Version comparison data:
# # #

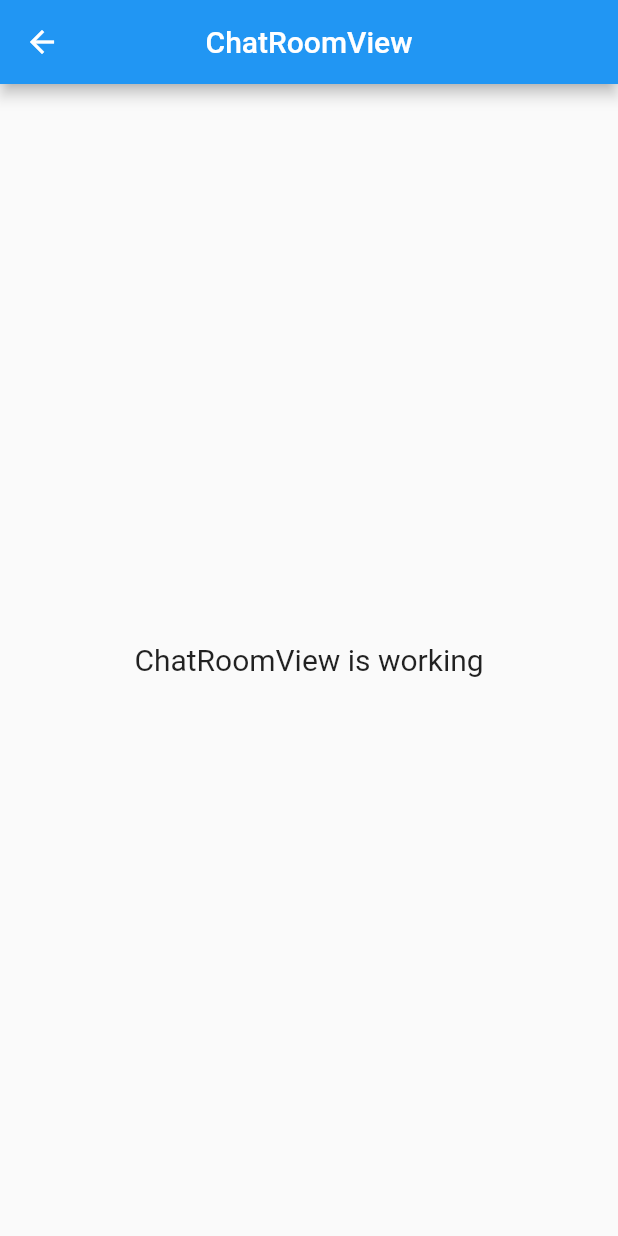
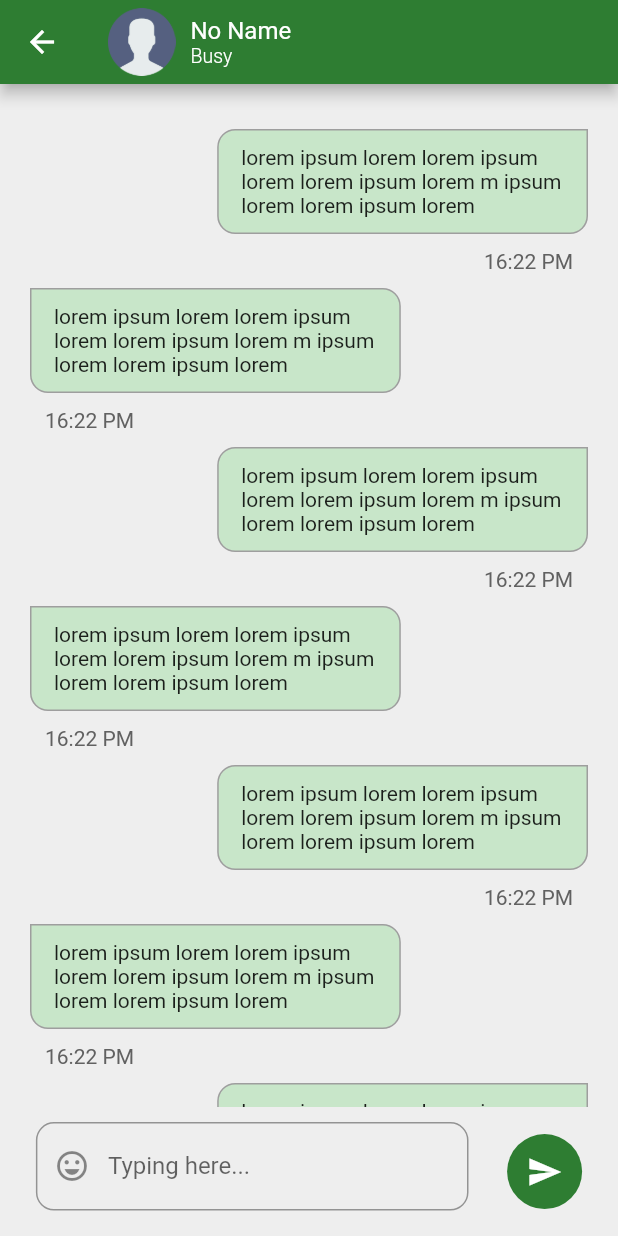
Before and after one commit to bloodyscar/Chat-app-flutter, a Flutter app: the ChatRoomView screen opened by its route, on a phone screen of 412 x 824 dp. Run offline on Flutter 3.47's test engine with Material 2 defaults, Android fonts, the phone set to English and light mode, and no system bars; our stand-ins replace avatar_glow, firebase_core, get, introduction_screen, lottie; accounts and stored records are empty.

Commit message:
add style to chat room

```diff
--- a/lib/app/modules/chat_room/views/chat_room_view.dart
+++ b/lib/app/modules/chat_room/views/chat_room_view.dart
@@ -8,16 +8,156 @@ class ChatRoomView extends GetView<ChatRoomController> {
   @override
   Widget build(BuildContext context) {
     return Scaffold(
-      appBar: AppBar(
-        title: Text('ChatRoomView'),
-        centerTitle: true,
-      ),
-      body: Center(
-        child: Text(
-          'ChatRoomView is working',
-          style: TextStyle(fontSize: 20),
+        bottomNavigationBar: Container(
+          padding:
+              EdgeInsets.only(bottom: MediaQuery.of(context).viewInsets.bottom),
+          margin: EdgeInsets.symmetric(horizontal: 20, vertical: 10),
+          child: Row(
+            mainAxisAlignment: MainAxisAlignment.spaceAround,
+            children: [
+              Container(
+                width: MediaQuery.of(context).size.width * 0.7,
+                height: MediaQuery.of(context).size.height * 0.08,
+                decoration:
+                    BoxDecoration(borderRadius: BorderRadius.circular(10)),
+                child: TextField(
+                  decoration: InputDecoration(
+                      prefixIcon: IconButton(
+                        onPressed: () {},
+                        icon: Icon(Icons.emoji_emotions_outlined),
+                      ),
+                      border: OutlineInputBorder(
+                          borderRadius: BorderRadius.circular(12)),
+                      labelText: "Typing here..."),
+                ),
+              ),
+              SizedBox(
+                width: 10,
+              ),
+              Container(
+                width: 50,
+                height: 50,
+                decoration: BoxDecoration(
+                    borderRadius: BorderRadius.circular(30),
+                    color: Colors.green.shade800),
+                child: Icon(
+                  Icons.send,
+                  color: Colors.white,
+                ),
+              )
+            ],
+          ),
         ),
-      ),
+        backgroundColor: Colors.grey.shade200,
+        appBar: AppBar(
+          backgroundColor: Colors.green.shade800,
+          leading: IconButton(
+            onPressed: () {},
+            icon: Icon(Icons.arrow_back),
+          ),
+          title: Row(
+            mainAxisAlignment: MainAxisAlignment.start,
+            children: [
+              Image.asset(
+                "assets/logo/noimage.png",
+                width: 45,
+              ),
+              SizedBox(
+                width: 10,
+              ),
+              Column(
+                crossAxisAlignment: CrossAxisAlignment.start,
+                children: [
+                  Text(
+                    "No Name",
+                    style: TextStyle(
+                        color: Colors.white,
+                        fontSize: 16,
+                        fontWeight: FontWeight.w400),
+                  ),
+                  Text(
+                    "Busy",
+                    style: TextStyle(
+                        color: Colors.white,
+                        fontSize: 13,
+                        fontWeight: FontWeight.w300),
+                  )
+                ],
+              )
+            ],
+          ),
+        ),
+        body: ListView(
+          padding: EdgeInsets.symmetric(horizontal: 20),
+          children: [
+            SizedBox(
+              height: 30,
+            ),
+            ChatBuble(
+              isSender: false,
+            ),
+            ChatBuble(
+              isSender: true,
+            ),
+            ChatBuble(
+              isSender: false,
+            ),
+            ChatBuble(
+              isSender: true,
+            ),
+            ChatBuble(
+              isSender: false,
+            ),
+            ChatBuble(
+              isSender: true,
+            ),
+            ChatBuble(
+              isSender: false,
+            ),
+          ],
+        ));
+  }
+}
+
+class ChatBuble extends StatelessWidget {
+  final bool isSender;
+  ChatBuble({this.isSender = false});
+  @override
+  Widget build(BuildContext context) {
+    return Column(
+      crossAxisAlignment:
+          isSender ? CrossAxisAlignment.start : CrossAxisAlignment.end,
+      children: [
+        Row(
+          mainAxisAlignment:
+              isSender ? MainAxisAlignment.start : MainAxisAlignment.end,
+          children: [
+            Container(
+              padding: EdgeInsets.symmetric(horizontal: 15, vertical: 10),
+              constraints: BoxConstraints(
+                  maxWidth: MediaQuery.of(context).size.width * 0.6),
+              decoration: BoxDecoration(
+                  borderRadius: BorderRadius.only(
+                    topRight: Radius.circular(isSender ? 12 : 0),
+                    topLeft: Radius.circular(isSender ? 0 : 12),
+                    bottomLeft: Radius.circular(12),
+                    bottomRight: Radius.circular(12),
+                  ),
+                  color: Colors.green.shade100,
+                  border: Border.all(color: Colors.grey, width: 1)),
+              child: Text(
+                  "lorem ipsum lorem lorem ipsum lorem lorem ipsum lorem m ipsum lorem lorem ipsum lorem"),
+            ),
+          ],
+        ),
+        Padding(
+          padding: const EdgeInsets.all(10),
+          child: Text(
+            "16:22 PM",
+            style: TextStyle(color: Colors.grey.shade700),
+          ),
+        )
+      ],
     );
   }
 }
--- a/lib/app/modules/profile/views/profile_view.dart
+++ b/lib/app/modules/profile/views/profile_view.dart
@@ -1,4 +1,5 @@
 import 'package:avatar_glow/avatar_glow.dart';
+import 'package:chatapp/app/routes/app_pages.dart';
 import 'package:flutter/material.dart';
 
 import 'package:get/get.dart';
@@ -73,7 +74,9 @@ class ProfileView extends GetView<ProfileController> {
                           style: TextStyle(fontSize: 16),
                         ),
                         IconButton(
-                          onPressed: () {},
+                          onPressed: () {
+                            Get.toNamed(Routes.UPDATE_STATUS);
+                          },
                           icon: Icon(Icons.chevron_right),
                         )
                       ],
--- a/lib/app/routes/app_pages.dart
+++ b/lib/app/routes/app_pages.dart
@@ -1,5 +1,7 @@
 import 'package:get/get.dart';
 
+import 'package:chatapp/app/modules/change_profile/bindings/change_profile_binding.dart';
+import 'package:chatapp/app/modules/change_profile/views/change_profile_view.dart';
 import 'package:chatapp/app/modules/chat_room/bindings/chat_room_binding.dart';
 import 'package:chatapp/app/modules/chat_room/views/chat_room_view.dart';
 import 'package:chatapp/app/modules/home/bindings/home_binding.dart';
@@ -12,6 +14,8 @@ import 'package:chatapp/app/modules/profile/bindings/profile_binding.dart';
 import 'package:chatapp/app/modules/profile/views/profile_view.dart';
 import 'package:chatapp/app/modules/search/bindings/search_binding.dart';
 import 'package:chatapp/app/modules/search/views/search_view.dart';
+import 'package:chatapp/app/modules/update_status/bindings/update_status_binding.dart';
+import 'package:chatapp/app/modules/update_status/views/update_status_view.dart';
 
 part 'app_routes.dart';
 
@@ -49,5 +53,15 @@ class AppPages {
       page: () => SearchView(),
       binding: SearchBinding(),
     ),
+    GetPage(
+      name: _Paths.UPDATE_STATUS,
+      page: () => UpdateStatusView(),
+      binding: UpdateStatusBinding(),
+    ),
+    GetPage(
+      name: _Paths.CHANGE_PROFILE,
+      page: () => ChangeProfileView(),
+      binding: ChangeProfileBinding(),
+    ),
   ];
 }
--- a/lib/app/routes/app_routes.dart
+++ b/lib/app/routes/app_routes.dart
@@ -10,6 +10,8 @@ abstract class Routes {
   static const PROFILE = _Paths.PROFILE;
   static const CHAT_ROOM = _Paths.CHAT_ROOM;
   static const SEARCH = _Paths.SEARCH;
+  static const UPDATE_STATUS = _Paths.UPDATE_STATUS;
+  static const CHANGE_PROFILE = _Paths.CHANGE_PROFILE;
 }
 
 abstract class _Paths {
@@ -19,4 +21,6 @@ abstract class _Paths {
   static const PROFILE = '/profile';
   static const CHAT_ROOM = '/chat-room';
   static const SEARCH = '/search';
+  static const UPDATE_STATUS = '/update-status';
+  static const CHANGE_PROFILE = '/change-profile';
 }
--- a/lib/main.dart
+++ b/lib/main.dart
@@ -33,7 +33,7 @@ class MyApp extends StatelessWidget {
         if (snapshot.connectionState == ConnectionState.done) {
           return GetMaterialApp(
             title: "Chat App",
-            initialRoute: Routes.PROFILE,
+            initialRoute: Routes.CHAT_ROOM,
             getPages: AppPages.routes,
           );
           // return FutureBuilder(
```
Also changed, not shown: lib/app/modules/change_profile/bindings/change_profile_binding.dart (added, +12 -0 lines), lib/app/modules/change_profile/controllers/change_profile_controller.dart (added, +26 -0 lines), lib/app/modules/change_profile/views/change_profile_view.dart (added, +120 -0 lines), lib/app/modules/update_status/bindings/update_status_binding.dart (added, +12 -0 lines), lib/app/modules/update_status/controllers/update_status_controller.dart (added, +20 -0 lines), lib/app/modules/update_status/views/update_status_view.dart (added, +59 -0 lines).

# # #

Show the lines of the data that hold the word "GetView".

@@ -8,16 +8,156 @@ class ChatRoomView extends GetView<ChatRoomController> {
@@ -73,7 +74,9 @@ class ProfileView extends GetView<ProfileController> {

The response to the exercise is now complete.